── Provided data

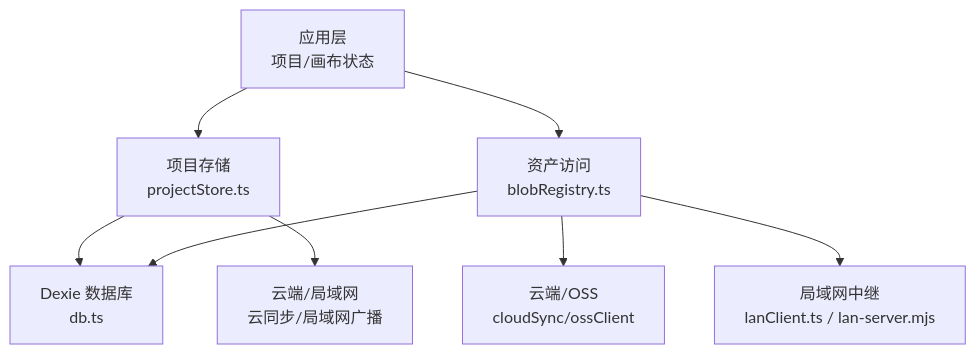
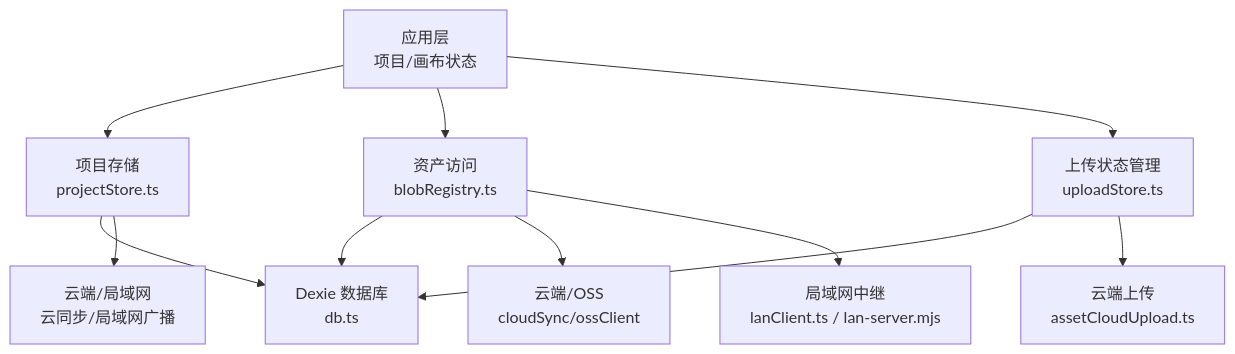
The first of 10 diagrams in .qoder/repowiki/zh/content/数据持久化/IndexedDB 存储.md (suqi-bot/SuQCanvas), drawn with Mermaid before and after one commit. The commit also changed other lines of this file and 69 other files, not shown here.

````diff
--- a/.qoder/repowiki/zh/content/数据持久化/IndexedDB 存储.md
+++ b/.qoder/repowiki/zh/content/数据持久化/IndexedDB 存储.md
@@ -43,10 +58,13 @@
 ```mermaid
 graph TB
 A["应用层<br/>项目/画布状态"] --> B["项目存储<br/>projectStore.ts"]
 A --> C["资产访问<br/>blobRegistry.ts"]
-B --> D["Dexie 数据库<br/>db.ts"]
-C --> D
-C --> E["云端/OSS<br/>cloudSync/ossClient"]
-C --> F["局域网中继<br/>lanClient.ts / lan-server.mjs"]
-B --> G["云端/局域网<br/>云同步/局域网广播"]
+A --> D["上传状态管理<br/>uploadStore.ts"]
+B --> E["Dexie 数据库<br/>db.ts"]
+C --> E
+D --> E
+C --> F["云端/OSS<br/>cloudSync/ossClient"]
+C --> G["局域网中继<br/>lanClient.ts / lan-server.mjs"]
+D --> H["云端上传<br/>assetCloudUpload.ts"]
+B --> I["云端/局域网<br/>云同步/局域网广播"]
 ```
````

────

Your objective = Show me every line of the entries above that holds "repowiki".

Result of the task =
The first of 10 diagrams in .qoder/repowiki/zh/content/数据持久化/IndexedDB 存储.md (suqi-bot/SuQCanvas), drawn with Mermaid before and after one commit. The commit also changed other lines of this file and 69 other files, not shown here.
--- a/.qoder/repowiki/zh/content/数据持久化/IndexedDB 存储.md
+++ b/.qoder/repowiki/zh/content/数据持久化/IndexedDB 存储.md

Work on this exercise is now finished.